I’m sure that I’m not first or only person to ever use a CPU heatsink on a GPU. I came up with this idea because I needed a better heatsink than the stock cooling for benching purposes. I had recently put together a water cooling loop for my CPU, so I had a Venomous X just laying around collecting dust. So, I figured it would be a good candidate for my 8800GTX, if I could get it mounted.
Mounting wasn’t as hard as I thought it would have been, especially when something as simple as zip ties are used. I had to use the short, thin zip ties since the mounting holes are pretty small. I also had to use a zip tie in each hole to be able to wrap around the PCB and heatsink. I just attached the ends on the back of the PCB just enough so they would lock, then really tightened down on the ones wrapping around the heatsink. Finally, just clip the extra ends off and you’re done with the mounting.

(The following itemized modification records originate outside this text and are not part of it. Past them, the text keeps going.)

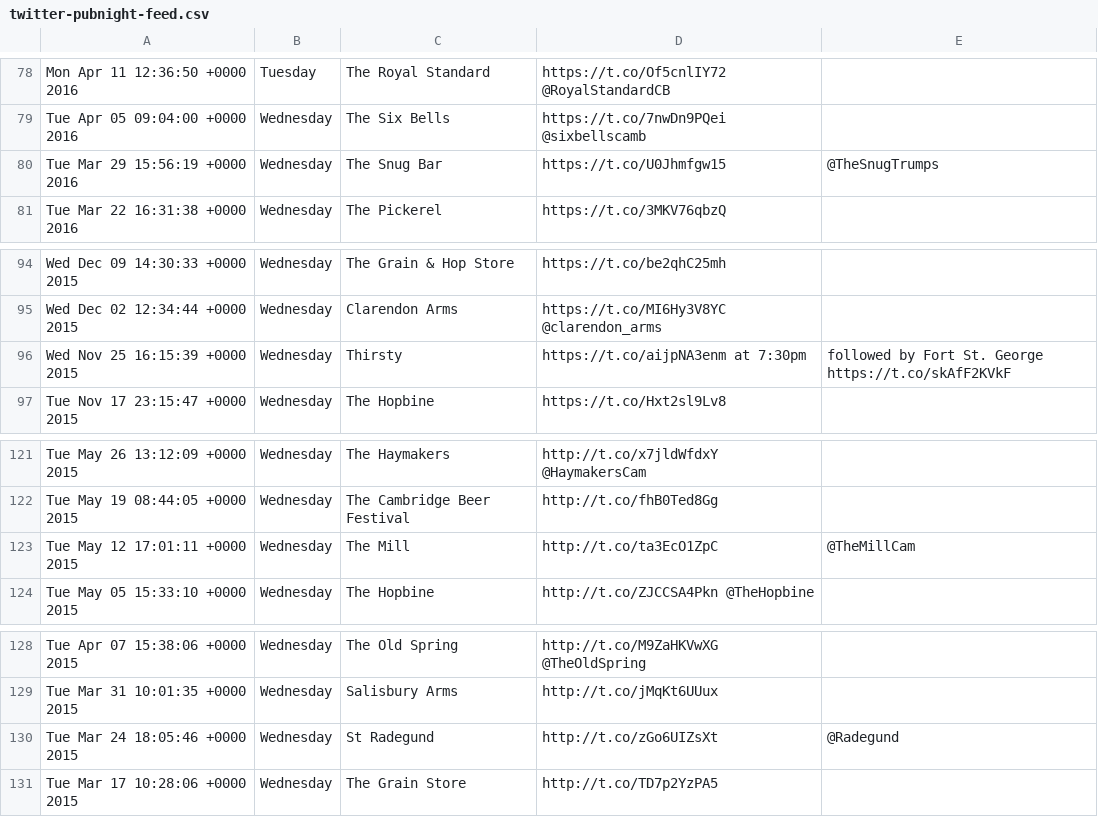
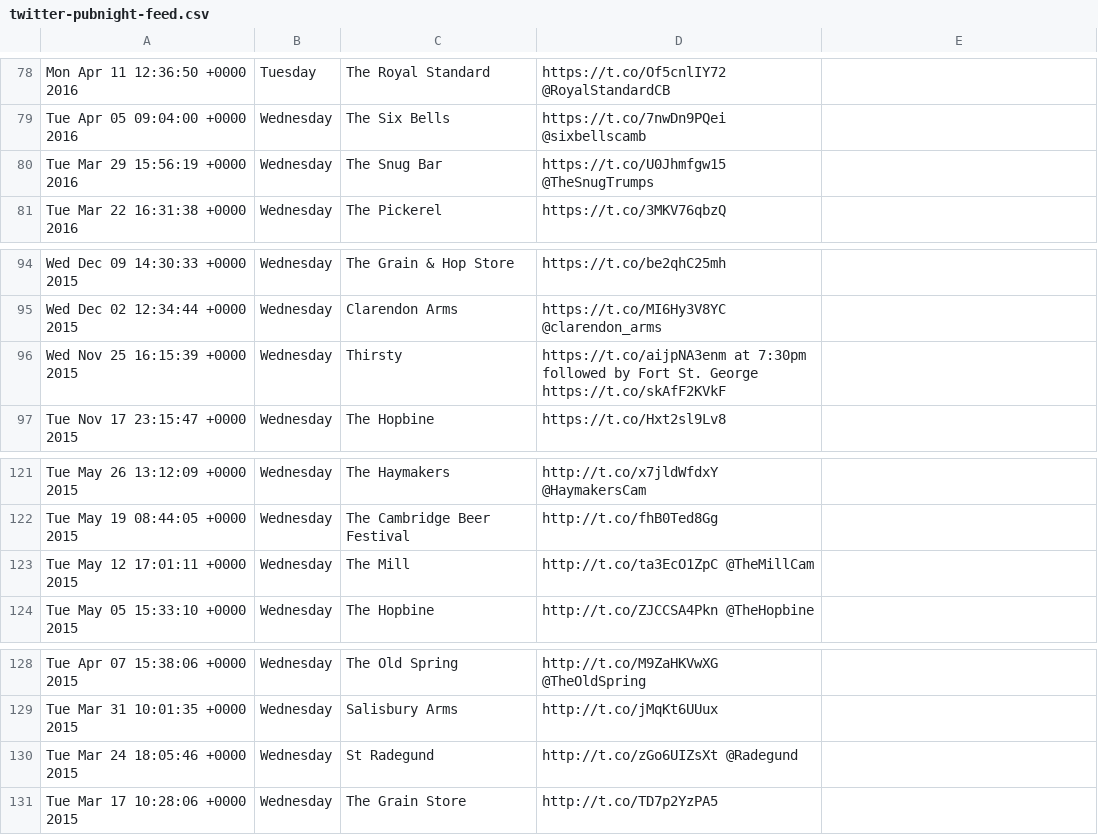
Before and after one commit to Aquilum/ampubnight, a CSV file: data-sources/twitter-pubnight-feed.csv, drawn as a sheet; only a part is shown, gaps mark what is left out.

Commit message:
twitter-src: Remove trailing commas
Some lines put a trailing comma after the twitter link, before the tagged names.

```diff
--- a/data-sources/twitter-pubnight-feed.csv
+++ b/data-sources/twitter-pubnight-feed.csv
@@ -79,3 +79,3 @@ Mon Apr 11 12:36:50 +0000 2016, Tuesday, The Royal Standard, https://t.co/Of5cnl
 Tue Apr 05 09:04:00 +0000 2016, Wednesday, The Six Bells, https://t.co/7nwDn9PQei @sixbellscamb
-Tue Mar 29 15:56:19 +0000 2016, Wednesday, The Snug Bar, https://t.co/U0Jhmfgw15, @TheSnugTrumps
+Tue Mar 29 15:56:19 +0000 2016, Wednesday, The Snug Bar, https://t.co/U0Jhmfgw15 @TheSnugTrumps
 Tue Mar 22 16:31:38 +0000 2016, Wednesday, The Pickerel, https://t.co/3MKV76qbzQ
@@ -95,3 +95,3 @@ Wed Dec 09 14:30:33 +0000 2015, Wednesday, The Grain & Hop Store, https://t.co/b
 Wed Dec 02 12:34:44 +0000 2015, Wednesday,  Clarendon Arms, https://t.co/MI6Hy3V8YC @clarendon_arms
-Wed Nov 25 16:15:39 +0000 2015, Wednesday, Thirsty, https://t.co/aijpNA3enm at 7:30pm, followed by Fort St. George https://t.co/skAfF2KVkF
+Wed Nov 25 16:15:39 +0000 2015, Wednesday, Thirsty, https://t.co/aijpNA3enm at 7:30pm followed by Fort St. George https://t.co/skAfF2KVkF
 Tue Nov 17 23:15:47 +0000 2015, Wednesday, The Hopbine, https://t.co/Hxt2sl9Lv8
@@ -122,3 +122,3 @@ Tue May 26 13:12:09 +0000 2015, Wednesday, The Haymakers, http://t.co/x7jldWfdxY
 Tue May 19 08:44:05 +0000 2015, Wednesday, The Cambridge Beer Festival, http://t.co/fhB0Ted8Gg
-Tue May 12 17:01:11 +0000 2015, Wednesday, The Mill, http://t.co/ta3EcO1ZpC, @TheMillCam
+Tue May 12 17:01:11 +0000 2015, Wednesday, The Mill, http://t.co/ta3EcO1ZpC @TheMillCam
 Tue May 05 15:33:10 +0000 2015, Wednesday, The Hopbine, http://t.co/ZJCCSA4Pkn @TheHopbine
@@ -129,3 +129,3 @@ Tue Apr 07 15:38:06 +0000 2015, Wednesday, The Old Spring, http://t.co/M9ZaHKVwX
 Tue Mar 31 10:01:35 +0000 2015, Wednesday, Salisbury Arms, http://t.co/jMqKt6UUux
-Tue Mar 24 18:05:46 +0000 2015, Wednesday, St Radegund, http://t.co/zGo6UIZsXt, @Radegund
+Tue Mar 24 18:05:46 +0000 2015, Wednesday, St Radegund, http://t.co/zGo6UIZsXt @Radegund
 Tue Mar 17 10:28:06 +0000 2015, Wednesday, The Grain Store, http://t.co/TD7p2YzPA5
```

So, here is the Venomous X installed on the 8800GTX. I used left over RAM sinks from my MK-13 to help cool the VRMs and RAM chips.

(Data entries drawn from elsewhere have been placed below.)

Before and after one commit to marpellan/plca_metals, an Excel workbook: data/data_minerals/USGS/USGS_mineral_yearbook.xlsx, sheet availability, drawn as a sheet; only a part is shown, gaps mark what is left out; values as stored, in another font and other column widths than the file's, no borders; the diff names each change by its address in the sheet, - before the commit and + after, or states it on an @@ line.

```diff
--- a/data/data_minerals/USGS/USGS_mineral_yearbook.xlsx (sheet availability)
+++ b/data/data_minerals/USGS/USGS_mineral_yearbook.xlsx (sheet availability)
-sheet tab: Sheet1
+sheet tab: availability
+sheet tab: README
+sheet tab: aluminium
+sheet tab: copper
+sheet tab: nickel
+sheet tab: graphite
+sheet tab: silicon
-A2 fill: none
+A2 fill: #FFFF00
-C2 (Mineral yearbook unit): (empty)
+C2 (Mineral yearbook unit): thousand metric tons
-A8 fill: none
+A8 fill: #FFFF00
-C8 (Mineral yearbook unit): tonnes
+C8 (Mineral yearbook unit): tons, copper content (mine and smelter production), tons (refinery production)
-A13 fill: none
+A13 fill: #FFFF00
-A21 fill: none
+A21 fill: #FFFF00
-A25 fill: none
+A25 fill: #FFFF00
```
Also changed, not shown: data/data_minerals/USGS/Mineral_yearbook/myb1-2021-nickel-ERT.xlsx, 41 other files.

There are two issues when using a CPU tower cooler on a GPU. The most important is putting stress on the PCIe connector of the GPU; you wouldn’t want to break the PCB with excessive stress. The other issue is the possible loss of other PCIe slots; so depending on where you connect the GPU, you may or may not lose slots. To deal with stress on the PCIe connector, you may need to use some sort of support for the GPU. In my case, the Venomous X was wide enough that it could rest on the PCI slot without causing any problems. If I needed other slots and I put the GPU in one of the lower slots on the motherboard, then I would need to add extra support on my floor, underneath the heatsink.

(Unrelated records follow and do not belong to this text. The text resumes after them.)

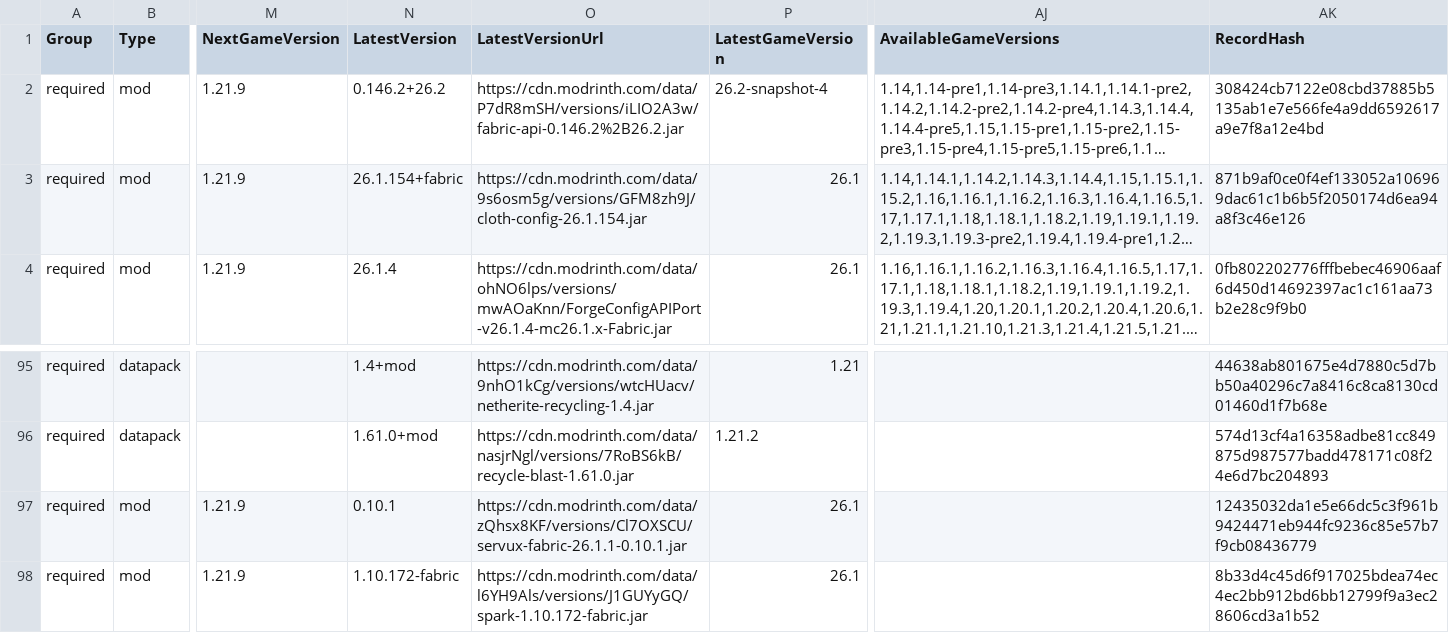
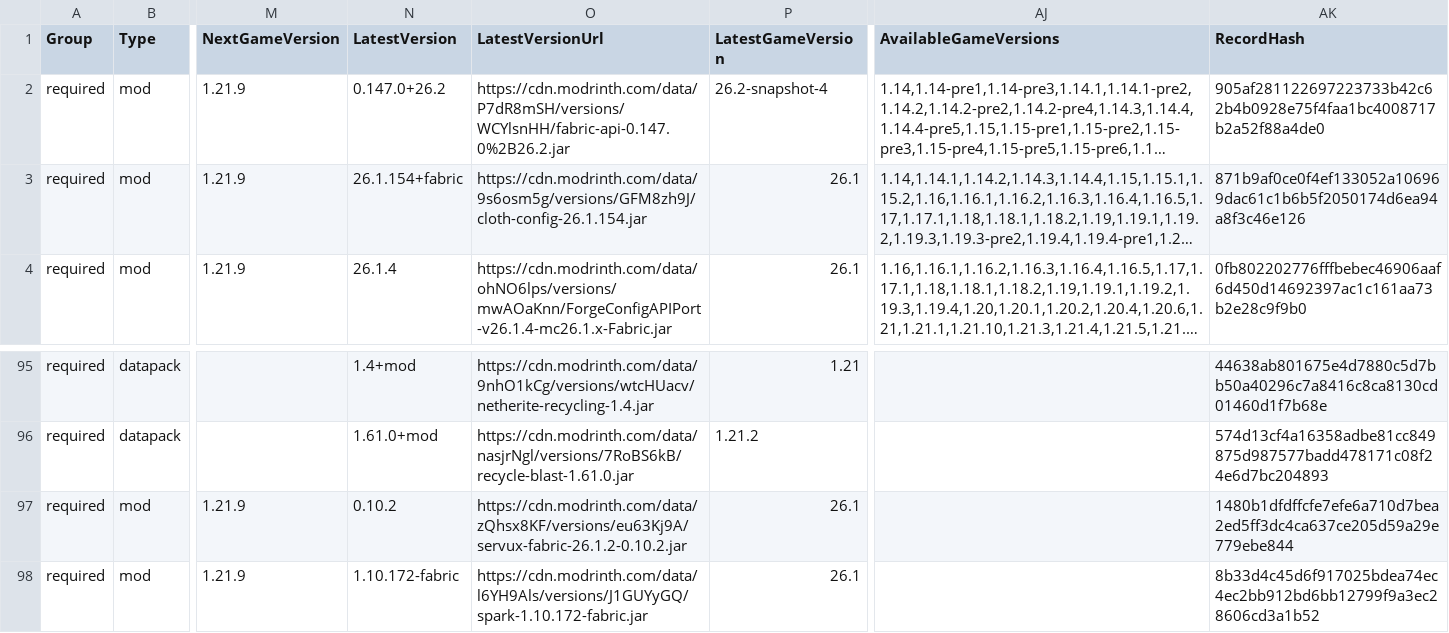
Before and after one commit to survivorsunited/minecraft-mods-manager, a CSV file: modlist.csv, drawn as a sheet; only a part is shown, gaps mark what is left out; long unchanged cells end in …; the diff names each change by its address in the sheet, - before the commit and + after, or states it on an @@ line.

```diff
--- a/modlist.csv
+++ b/modlist.csv
-N2 (LatestVersion): 0.146.2+26.2
+N2 (LatestVersion): 0.147.0+26.2
-O2 (LatestVersionUrl): https://cdn.modrinth.com/data/P7dR8mSH/versions/iLIO2A3w/fabric-api-0.146.2%2B26.2.jar
+O2 (LatestVersionUrl): https://cdn.modrinth.com/data/P7dR8mSH/versions/WCYlsnHH/fabric-api-0.147.0%2B26.2.jar
-AK2 (RecordHash): 308424cb7122e08cbd37885b5135ab1e7e566fe4a9dd6592617a9e7f8a12e4bd
+AK2 (RecordHash): 905af281122697223733b42c62b4b0928e75f4faa1bc4008717b2a52f88a4de0
-N97 (LatestVersion): 0.10.1
+N97 (LatestVersion): 0.10.2
-O97 (LatestVersionUrl): https://cdn.modrinth.com/data/zQhsx8KF/versions/Cl7OXSCU/servux-fabric-26.1.1-0.10.1.jar
+O97 (LatestVersionUrl): https://cdn.modrinth.com/data/zQhsx8KF/versions/eu63Kj9A/servux-fabric-26.1.2-0.10.2.jar
-AK97 (RecordHash): 12435032da1e5e66dc5c3f961b9424471eb944fc9236c85e57b7f9cb08436779
+AK97 (RecordHash): 1480b1dfdffcfe7efe6a710d7bea2ed5ff3dc4ca637ce205d59a29e779ebe844
```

The 8800GTX was the Fermi of its day when it came to heat production. With the stock cooling, my idle temp was right around 50 °C with the load temp in the 70s °C. The Venomous X has no problems taming this beast; bringing the idle temp down to 38 °C and load temp down to 49 °C. Yes, the load temp is now lower than the previous idle temp!
This CPU tower cooler GPU solution, which I first posted in this thread, inspired a Romanian bencher, poparamiro, to try this out on the new GTX 580. With a Thermalright Ultra Extreme 120 Black Edition strapped to the newly released GPU, he was able to achieve an overclock of 1020/1200 for a 3DMark Vantage run which resulted in 30893 marks.
Final thoughts? Hmm… I guess what I want you, the readers, to get out of this article is to keep an open mind and stay creative when it comes to overclocking. Whenever you seem to be at a road block, don’t just give up; use your imagination, experiment, and be persistent to see where it leads you. You may be surprised. The pioneers of overclocking didn’t give up, so why should you? Just keep pushing and implementing every idea you get along the way; no matter how “revolutionary” your idea may or may not be, that’s not the point. The point is that if it helps you get even 1 MHz more out of your hardware or even no gain at all, as long as you tried, then you’re making the “grandfathers” of this hobby proud and you’re setting an example for the next generation of overclockers. Happy clocking!
– Matt T. Green (MattNo5ss)